EXERCISE REQUIREMENTS:
What is needed is every line of the material that contains "Squat".

LISTED RECORDS:
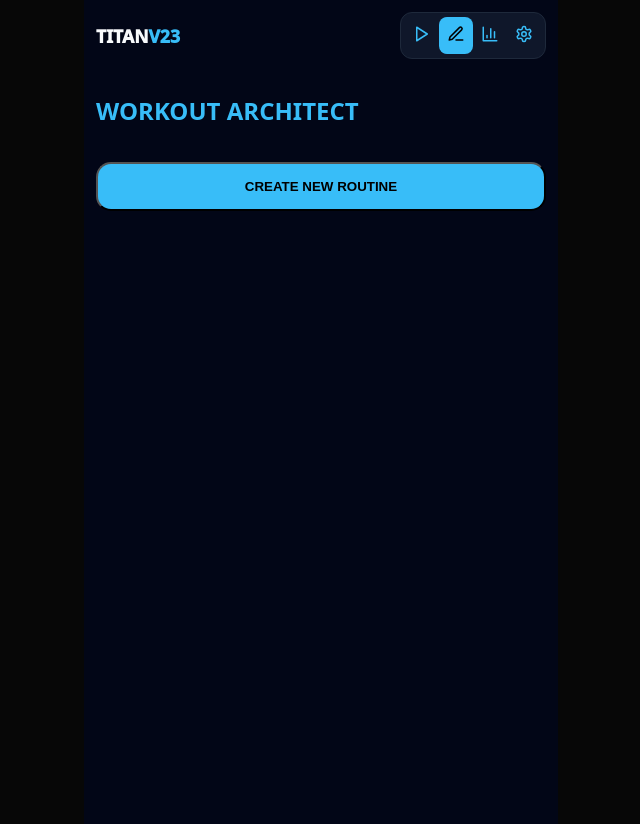
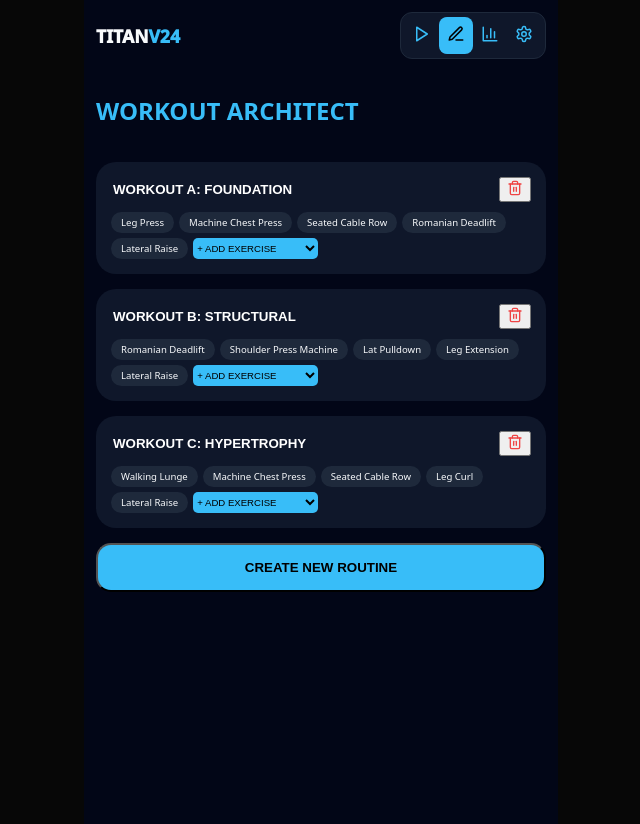
Before and after one commit to srafiq2406teachered-byte/Titan-Tracker, a React (Vite) app: page / in a window 1280 px wide. Both pictures are taken after a click on the button 775 px from the left and 35 px from the top of the page. Shown: the whole page, without its empty margins (319-959 px from the left). Built offline with nearby package versions, Linux system fonts and the light colour scheme.

Commit message:
Update App.jsx

```diff
--- a/src/App.jsx
+++ b/src/App.jsx
@@ -1,32 +1,37 @@
 import React, { useState, useEffect } from 'react';
-import { Play, Settings, Activity, Trash2, X, Info, ChevronLeft, BarChart3, Plus, Timer, Save, Edit3, ClipboardList } from 'lucide-react';
+import { Play, Settings, Activity, Trash2, X, Info, ChevronLeft, BarChart3, Edit3, Save, ClipboardList, Timer } from 'lucide-react';
 
 const TitanTracker = () => {
-  // --- 1. THE NON-ABBREVIATED MASTER LIBRARY ---
+  // --- 1. FULL TITLE MASTER LIBRARY ---
   const EXERCISE_LIBRARY = [
-    { id: "leg_press", name: "Leg Press", muscle: "Quads", machine: "Seated Leg Press Sled", alt: "Dumbbell Goblet Squat", howTo: "Place feet shoulder-width on the platform. Lower the weight until knees are at 90 degrees. Drive through your heels." },
-    { id: "chest_press", name: "Machine Chest Press", muscle: "Chest", machine: "Converging Chest Press", alt: "Flat Dumbbell Bench Press", howTo: "Adjust seat height so handles align with mid-chest. Press forward and squeeze the pectorals." },
-    { id: "seated_row", name: "Seated Cable Row", muscle: "Back", machine: "Cable Row Station", alt: "One-Arm Dumbbell Row", howTo: "Sit with a slight bend in knees. Pull the handle toward your navel while squeezing shoulder blades." },
-    { id: "overhead_press", name: "Shoulder Press Machine", muscle: "Shoulders", machine: "Vertical Press Machine", alt: "Dumbbell Overhead Press", howTo: "Press handles directly upward until arms are nearly locked. Keep your back pressed into the seat." },
-    { id: "lat_pulldown", name: "Lat Pulldown", muscle: "Lats", machine: "Wide Grip Cable Station", alt: "Assisted Pull-Up Machine", howTo: "Grip the bar wider than shoulders. Pull the bar down to your upper chest by driving your elbows down." },
-    { id: "romanian_deadlift", name: "Romanian Deadlift", muscle: "Hamstrings", machine: "Smith Machine or Barbell", alt: "Dumbbell Romanian Deadlift", howTo: "Hinge at the hips, keeping your back flat. Lower the weight until you feel a stretch in your hamstrings." },
-    { id: "leg_extension", name: "Leg Extension", muscle: "Quads", machine: "Seated Leg Extension", alt: "Sissy Squat", howTo: "Extend your legs fully and hold the contraction for one second at the top. Lower the weight slowly." },
-    { id: "leg_curl", name: "Leg Curl", muscle: "Hamstrings", machine: "Lying or Seated Leg Curl", alt: "Dumbbell Leg Curl", howTo: "Curl your heels toward your glutes. Keep your hips firmly against the padding." },
-    { id: "lateral_raise", name: "Lateral Raise", muscle: "Shoulders", machine: "Lateral Raise Machine", alt: "Dumbbell Lateral Raise", howTo: "Raise your arms out to the sides until they are level with your shoulders. Lead with your elbows." }
+    { id: "leg_press", name: "Leg Press", muscle: "Quads", machine: "Seated Leg Press Sled", alt: "Dumbbell Goblet Squat", howTo: "Place feet shoulder-width. Lower until knees are 90°. Drive through heels." },
+    { id: "chest_press", name: "Machine Chest Press", muscle: "Chest", machine: "Converging Chest Press", alt: "Flat Dumbbell Bench Press", howTo: "Handles at mid-chest level. Retract blades. Press forward." },
+    { id: "seated_row", name: "Seated Cable Row", muscle: "Back", machine: "Cable Row Station", alt: "One-Arm Dumbbell Row", howTo: "Sit tall. Pull handle to navel. Squeeze shoulder blades." },
+    { id: "overhead_press", name: "Shoulder Press Machine", muscle: "Shoulders", machine: "Vertical Press Machine", alt: "Dumbbell Overhead Press", howTo: "Press upward. Keep core tight. Head through 'window' at top." },
+    { id: "lat_pulldown", name: "Lat Pulldown", muscle: "Lats", machine: "Wide Grip Cable Station", alt: "Assisted Pull-Up Machine", howTo: "Pull bar to upper chest. Focus on driving elbows down." },
+    { id: "romanian_deadlift", name: "Romanian Deadlift", muscle: "Hamstrings", machine: "Smith Machine or Barbell", alt: "Dumbbell Romanian Deadlift", howTo: "Hinge hips back. Flat back. Lower until hamstrings stretch." },
+    { id: "leg_extension", name: "Leg Extension", muscle: "Quads", machine: "Seated Leg Extension", alt: "Sissy Squat", howTo: "Extend legs fully. 1s squeeze at top. Controlled lowering." },
+    { id: "leg_curl", name: "Leg Curl", muscle: "Hamstrings", machine: "Lying or Seated Leg Curl", alt: "Dumbbell Leg Curl", howTo: "Curl heels to glutes. Keep hips pressed into pad." },
+    { id: "lateral_raise", name: "Lateral Raise", muscle: "Shoulders", machine: "Lateral Raise Machine", alt: "Dumbbell Lateral Raise", howTo: "Raise arms to sides. Lead with elbows. Stop at shoulder height." },
+    { id: "walking_lunge", name: "Walking Lunge", muscle: "Legs", machine: "Open Floor Space", alt: "Split Squat", howTo: "Take a long step. Both knees at 90°. Keep torso upright." }
   ];
 
-  // --- 2. STATE ---
+  // --- 2. STATE & PRE-MADE RESTORATION ---
   const [view, setView] = useState('menu');
   const [history, setHistory] = useState([]);
   const [bio, setBio] = useState({ weight: 93, height: 180, age: 43 });
   const [config, setConfig] = useState({ restTime: 60, theme: '#38bdf8' });
-  const [plans, setPlans] = useState([]); // Empty by default
+  const [plans, setPlans] = useState([
+    { id: 'wA', name: "WORKOUT A: FOUNDATION", list: ["leg_press", "chest_press", "seated_row", "romanian_deadlift", "lateral_raise"] },
+    { id: 'wB', name: "WORKOUT B: STRUCTURAL", machine: "deadlift", list: ["romanian_deadlift", "overhead_press", "lat_pulldown", "leg_extension", "lateral_raise"] },
+    { id: 'wC', name: "WORKOUT C: HYPERTROPHY", list: ["walking_lunge", "chest_press", "seated_row", "leg_curl", "lateral_raise"] }
+  ]);
   const [activeSession, setActiveSession] = useState(null);
   const [sessionData, setSessionData] = useState({});
   const [howToEx, setHowToEx] = useState(null);
   const [timeLeft, setTimeLeft] = useState(0);
 
-  // --- 3. ANALYTICS ---
+  // --- 3. PERSISTENCE & ANALYTICS ---
   const bmi = (bio.weight / ((bio.height/100)**2)).toFixed(1);
 
   useEffect(() => {
@@ -37,8 +42,8 @@ const TitanTracker = () => {
   }, [timeLeft]);
 
   const saveAll = () => {
-    localStorage.setItem('titan_v23_final', JSON.stringify({ history, bio, config, plans }));
-    alert("Profile and Workouts Saved!");
+    localStorage.setItem('titan_v24_hybrid', JSON.stringify({ history, bio, config, plans }));
+    alert("Profile, Workouts, and Timer Settings Saved!");
   };
 
   const T = { bg: '#020617', surf: '#0f172a', card: '#1e293b', acc: config.theme, text: '#f8fafc', mute: '#94a3b8' };
@@ -46,9 +51,9 @@ const TitanTracker = () => {
   return (
     <div style={{ background: T.bg, minHeight: '100vh', color: T.text, padding: '12px', fontFamily: 'system-ui', maxWidth: '450px', margin: '0 auto' }}>
 
-      {/* PERSISTENT HEADER */}
+      {/* HEADER */}
       <div style={{ display: 'flex', justifyContent: 'space-between', alignItems: 'center', marginBottom: '15px' }}>
-        <h1 style={{ fontWeight: '950', fontSize: '1.1em' }}>TITAN<span style={{color: T.acc}}>V23</span></h1>
+        <h1 style={{ fontWeight: '950', fontSize: '1.1em' }}>TITAN<span style={{color: T.acc}}>V24</span></h1>
         <div style={{ display: 'flex', background: T.surf, padding: '4px', borderRadius: '12px', border: `1px solid ${T.card}` }}>
           {[ {id:'menu', i:<Play size={18}/>}, {id:'builder', i:<Edit3 size={18}/>}, {id:'intel', i:<BarChart3 size={18}/>}, {id:'settings', i:<Settings size={18}/>} ].map(n => (
             <button key={n.id} onClick={() => setView(n.id)} style={{ border: 'none', background: view === n.id ? T.acc : 'transparent', color: view === n.id ? '#000' : T.acc, padding: '8px', borderRadius: '8px' }}>{n.i}</button>
@@ -58,23 +63,26 @@ const TitanTracker = () => {
 
       <div style={{ paddingBottom: '120px' }}>
 
-        {/* VIEW: TRAIN */}
+        {/* VIEW: TRAIN SESSION */}
         {view === 'menu' && activeSession && (
           <div style={{ display: 'flex', flexDirection: 'column', gap: '12px' }}>
-            <div style={{ display: 'flex', justifyContent: 'space-between' }}>
+            <div style={{ display: 'flex', justifyContent: 'space-between', alignItems: 'center' }}>
                 <button onClick={() => setActiveSession(null)} style={{ background: T.card, border: 'none', color: T.text, padding: '8px', borderRadius: '8px' }}><ChevronLeft size={18}/></button>
-                <div onClick={() => setTimeLeft(config.restTime)} style={{ background: T.acc, color: '#000', padding: '5px 15px', borderRadius: '20px', fontWeight: 'bold' }}>{timeLeft > 0 ? `${timeLeft}s` : 'START REST'}</div>
+                <div onClick={() => setTimeLeft(config.restTime)} style={{ background: T.acc, color: '#000', padding: '5px 15px', borderRadius: '20px', fontWeight: 'bold' }}>
+                    {timeLeft > 0 ? `${timeLeft}s` : 'START REST'}
+                </div>
             </div>
             {activeSession.list.map(exId => {
               const ex = EXERCISE_LIBRARY.find(l => l.id === exId);
+              if (!ex) return null;
               return (
                 <div key={exId} style={{ background: T.surf, padding: '15px', borderRadius: '20px', border: `1px solid ${T.card}` }}>
                   <div style={{ display: 'flex', justifyContent: 'space-between', marginBottom: '10px' }}>
-                    <div style={{ fontWeight: '900', fontSize: '0.85em' }}>{ex.name}</div>
+                    <div style={{ fontWeight: '900', fontSize: '0.85em' }}>{ex.name.toUpperCase()}</div>
                     <button onClick={() => setHowToEx(ex)} style={{ background: T.card, border: 'none', color: T.acc, padding: '5px', borderRadius: '50%' }}><Info size={16}/></button>
                   </div>
                   {(sessionData[exId] || [{w:'', r:''}]).map((s, i) => (
-                    <div key={i} style={{ display: 'flex', gap: '8px', marginBottom: '8px' }}>
+                    <div key={i} style={{ display: 'flex', gap: '8px', marginBottom: '8px', alignItems: 'center' }}>
                       <input type="number" placeholder="KG" value={s.w} onChange={e => {
                         const sets = [...(sessionData[exId] || [{w:'', r:''}])];
                         sets[i].w = parseInt(e.target.value) || '';
@@ -99,7 +107,7 @@ const TitanTracker = () => {
           </div>
         )}
 
-        {/* VIEW: BUILDER */}
+        {/* VIEW: WORKOUT BUILDER */}
         {view === 'builder' && (
           <div style={{ display: 'flex', flexDirection: 'column', gap: '15px' }}>
             <h2 style={{ fontWeight: '900', color: T.acc }}>WORKOUT ARCHITECT</h2>
@@ -108,8 +116,8 @@ const TitanTracker = () => {
                 <div style={{ display: 'flex', justifyContent: 'space-between', marginBottom: '10px' }}>
                     <input value={p.name} onChange={e => {
                         const n = [...plans]; n[pIdx].name = e.target.value; setPlans(n);
-                    }} style={{ background: 'none', border: 'none', color: '#fff', fontWeight: '900' }} />
-                    <button onClick={() => { const n = [...plans]; n.splice(pIdx, 1); setPlans(n); }}><Trash2 size={16} color="#ef4444"/></button>
+                    }} style={{ background: 'none', border: 'none', color: '#fff', fontWeight: '900', width: '80%' }} />
+                    <button onClick={() => { if(confirm('Delete?')) { const n = [...plans]; n.splice(pIdx, 1); setPlans(n); } }}><Trash2 size={16} color="#ef4444"/></button>
                 </div>
                 <div style={{ display: 'flex', flexWrap: 'wrap', gap: '5px' }}>
                     {p.list.map(eid => (
@@ -128,11 +136,11 @@ const TitanTracker = () => {
                 </div>
               </div>
             ))}
-            <button onClick={() => setPlans([...plans, { id: Date.now(), name: "NEW WORKOUT", list: [] }])} style={{ background: T.acc, color: '#000', padding: '15px', borderRadius: '15px', fontWeight: 'bold' }}>CREATE NEW ROUTINE</button>
+            <button onClick={() => setPlans([...plans, { id: Date.now(), name: "CUSTOM ROUTINE", list: [] }])} style={{ background: T.acc, color: '#000', padding: '15px', borderRadius: '15px', fontWeight: 'bold' }}>CREATE NEW ROUTINE</button>
           </div>
         )}
 
-        {/* VIEW: INTEL */}
+        {/* VIEW: INTEL & ANALYTICS */}
         {view === 'intel' && (
           <div style={{ display: 'flex', flexDirection: 'column', gap: '15px' }}>
             <h2 style={{ fontWeight: '900', color: T.acc }}>ANALYTICS</h2>
@@ -145,12 +153,6 @@ const TitanTracker = () => {
                     <div style={{ fontSize: '0.6em', color: T.mute }}>AGE</div>
                     <div style={{ fontSize: '1.2em', fontWeight: '900' }}>{bio.age}</div>
                 </div>
-            </div>
-            <div style={{ background: T.surf, padding: '20px', borderRadius: '20px' }}>
-                <h3 style={{ fontSize: '0.8em', marginBottom: '10px' }}>SESSION HISTORY</h3>
-                {history.length === 0 ? <p style={{ fontSize: '0.7em', color: T.mute }}>No sessions logged.</p> : history.map((h, i) => (
-                    <div key={i} style={{ fontSize: '0.7em', borderBottom: `1px solid ${T.card}`, padding: '10px 0' }}>{h.date} - {h.name}</div>
-                ))}
             </div>
           </div>
         )}
@@ -188,12 +190,7 @@ const TitanTracker = () => {
         {/* VIEW: MENU (Select Workout) */}
         {view === 'menu' && !activeSession && (
           <div style={{ display: 'flex', flexDirection: 'column', gap: '10px' }}>
-            {plans.length === 0 ? (
-                <div style={{ textAlign: 'center', padding: '40px' }}>
-                    <ClipboardList size={40} color={T.mute} style={{ margin: '0 auto 10px' }}/>
-                    <p style={{ fontSize: '0.8em', color: T.mute }}>No workouts found. Go to the Builder tab to create your first routine.</p>
-                </div>
-            ) : plans.map(p => (
+            {plans.map(p => (
               <div key={p.id} onClick={() => setActiveSession(p)} style={{ background: T.surf, padding: '20px', borderRadius: '20px', display: 'flex', justifyContent: 'space-between', border: `1px solid ${T.card}` }}>
                 <span style={{ fontWeight: '900' }}>{p.name}</span>
                 <Play size={20} color={T.acc} fill={T.acc}/>
@@ -203,7 +200,7 @@ const TitanTracker = () => {
         )}
       </div>
 
-      {/* HOW-TO OVERLAY */}
+      {/* DETAILED INFORMATION MODAL */}
       {howToEx && (
         <div style={{ position: 'fixed', inset: 0, background: T.bg, zIndex: 1000, padding: '30px', overflowY: 'auto' }}>
           <button onClick={() => setHowToEx(null)} style={{ background: T.card, border: 'none', color: '#fff', padding: '10px', borderRadius: '10px' }}><X size={20}/></button>
```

TASK RESPONSE:
-    { id: "leg_press", name: "Leg Press", muscle: "Quads", machine: "Seated Leg Press Sled", alt: "Dumbbell Goblet Squat", howTo: "Place feet shoulder-width on the platform. Lower the weight until knees are at 90 degrees. Drive through your heels." },
-    { id: "leg_extension", name: "Leg Extension", muscle: "Quads", machine: "Seated Leg Extension", alt: "Sissy Squat", howTo: "Extend your legs fully and hold the contraction for one second at the top. Lower the weight slowly." },
+    { id: "leg_press", name: "Leg Press", muscle: "Quads", machine: "Seated Leg Press Sled", alt: "Dumbbell Goblet Squat", howTo: "Place feet shoulder-width. Lower until knees are 90°. Drive through heels." },
+    { id: "leg_extension", name: "Leg Extension", muscle: "Quads", machine: "Seated Leg Extension", alt: "Sissy Squat", howTo: "Extend legs fully. 1s squeeze at top. Controlled lowering." },
+    { id: "walking_lunge", name: "Walking Lunge", muscle: "Legs", machine: "Open Floor Space", alt: "Split Squat", howTo: "Take a long step. Both knees at 90°. Keep torso upright." }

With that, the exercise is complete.